China’s unceasing pressure on Taipei is unsettling stability in the Taiwan Strait, potentially in dangerous ways. Over the past decades, China’s increasing hostility coupled with domestic political changes in Taiwan (democratic reform) and China (a return to one-man rule) have made it reasonable to question whether the one-China policy continues to serve American interests.
As such, President Trump should direct the National Security Council to launch an inter-agency review of the “one China” policy. How does the policy hurt and benefit China, Taiwan, and the United States? Is strategic ambiguity effective in contributing to cross-Strait stability? Does the United States have better means at its disposal to ensure Taiwan’s continuing de facto independence and peace in the Taiwan Strait? What are the alternatives to the “one China” policy and to the current nature of America’s unofficial ties to Taiwan? How might Taipei and Beijing react to a potential change in the “one China” policy—would Taiwan be receptive and might China resort to force?—and what steps might the United States need to manage the fallout?

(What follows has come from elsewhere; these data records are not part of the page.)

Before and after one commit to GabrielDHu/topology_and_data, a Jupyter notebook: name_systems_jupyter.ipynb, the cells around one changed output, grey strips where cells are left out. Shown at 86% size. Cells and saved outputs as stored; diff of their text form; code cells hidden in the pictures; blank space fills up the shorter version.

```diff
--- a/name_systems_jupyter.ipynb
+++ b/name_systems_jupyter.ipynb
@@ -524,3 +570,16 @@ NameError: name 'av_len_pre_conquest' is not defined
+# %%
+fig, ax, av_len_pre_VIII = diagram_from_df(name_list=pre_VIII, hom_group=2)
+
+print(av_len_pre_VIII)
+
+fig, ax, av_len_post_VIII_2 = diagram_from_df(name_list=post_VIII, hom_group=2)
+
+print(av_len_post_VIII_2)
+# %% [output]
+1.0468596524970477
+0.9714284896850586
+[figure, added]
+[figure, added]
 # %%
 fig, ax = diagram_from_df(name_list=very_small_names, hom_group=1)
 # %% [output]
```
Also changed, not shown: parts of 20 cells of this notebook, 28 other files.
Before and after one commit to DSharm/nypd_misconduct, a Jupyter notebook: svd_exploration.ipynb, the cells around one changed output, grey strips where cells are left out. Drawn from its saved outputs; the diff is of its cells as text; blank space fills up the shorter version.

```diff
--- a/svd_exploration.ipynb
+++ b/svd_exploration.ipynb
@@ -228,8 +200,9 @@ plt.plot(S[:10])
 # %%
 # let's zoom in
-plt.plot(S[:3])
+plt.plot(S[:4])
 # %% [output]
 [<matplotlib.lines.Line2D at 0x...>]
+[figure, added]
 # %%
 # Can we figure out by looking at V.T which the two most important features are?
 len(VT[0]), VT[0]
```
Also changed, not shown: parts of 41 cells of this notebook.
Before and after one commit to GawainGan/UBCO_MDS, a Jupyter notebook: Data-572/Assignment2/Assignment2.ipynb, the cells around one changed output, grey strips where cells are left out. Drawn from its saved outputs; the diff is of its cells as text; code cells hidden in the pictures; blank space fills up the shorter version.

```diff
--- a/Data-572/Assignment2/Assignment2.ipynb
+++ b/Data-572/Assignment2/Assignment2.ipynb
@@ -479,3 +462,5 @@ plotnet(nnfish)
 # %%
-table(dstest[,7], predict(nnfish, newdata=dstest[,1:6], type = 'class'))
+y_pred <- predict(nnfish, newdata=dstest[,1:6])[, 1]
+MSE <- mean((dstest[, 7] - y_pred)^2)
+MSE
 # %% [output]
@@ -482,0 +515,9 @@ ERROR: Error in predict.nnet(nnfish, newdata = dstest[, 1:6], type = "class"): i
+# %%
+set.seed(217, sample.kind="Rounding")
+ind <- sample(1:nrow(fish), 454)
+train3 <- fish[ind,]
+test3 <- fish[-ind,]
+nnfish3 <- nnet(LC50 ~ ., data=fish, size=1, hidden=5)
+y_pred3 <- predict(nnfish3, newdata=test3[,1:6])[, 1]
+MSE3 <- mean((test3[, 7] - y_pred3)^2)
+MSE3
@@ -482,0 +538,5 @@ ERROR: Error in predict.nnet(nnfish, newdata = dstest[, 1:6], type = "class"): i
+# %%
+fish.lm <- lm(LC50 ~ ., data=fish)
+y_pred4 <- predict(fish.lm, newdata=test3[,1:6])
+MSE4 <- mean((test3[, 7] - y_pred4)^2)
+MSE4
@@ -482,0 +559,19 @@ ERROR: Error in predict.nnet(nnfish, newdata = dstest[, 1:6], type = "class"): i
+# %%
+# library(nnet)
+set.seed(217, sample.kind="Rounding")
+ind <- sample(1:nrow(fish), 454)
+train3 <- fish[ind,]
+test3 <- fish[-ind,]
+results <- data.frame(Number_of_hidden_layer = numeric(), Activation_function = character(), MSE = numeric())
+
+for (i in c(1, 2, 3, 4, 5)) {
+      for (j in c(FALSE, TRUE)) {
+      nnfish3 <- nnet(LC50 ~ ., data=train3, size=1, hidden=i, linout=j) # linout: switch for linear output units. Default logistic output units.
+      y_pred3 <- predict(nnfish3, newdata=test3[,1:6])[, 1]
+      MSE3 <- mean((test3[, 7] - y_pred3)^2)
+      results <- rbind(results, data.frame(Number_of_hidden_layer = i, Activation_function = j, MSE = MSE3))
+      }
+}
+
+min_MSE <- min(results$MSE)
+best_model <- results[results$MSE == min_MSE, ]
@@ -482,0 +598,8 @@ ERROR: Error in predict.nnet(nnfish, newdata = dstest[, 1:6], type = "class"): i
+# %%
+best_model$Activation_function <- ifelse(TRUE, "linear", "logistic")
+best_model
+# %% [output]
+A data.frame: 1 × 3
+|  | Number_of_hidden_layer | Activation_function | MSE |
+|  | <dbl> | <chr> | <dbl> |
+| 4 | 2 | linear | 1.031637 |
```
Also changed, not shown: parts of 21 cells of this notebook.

It may well be the case that the “one China” policy provides the best—or, perhaps, the least bad—framework in which Washington can effectively engage with both Taipei and Beijing. But for President Trump to even pose these questions is to put China on notice that, thanks to its relentless harassment of Taiwan, it is playing with fire in the Taiwan Strait. Absent the threat of a serious burn, Beijing will keep lighting matches, risking a greater conflagration from which no one will benefit.
Michael Mazza is a research fellow for Foreign & Defense Policy at the American Enterprise Institute where he focuses on U.S. defense policy in the Asia-Pacific region.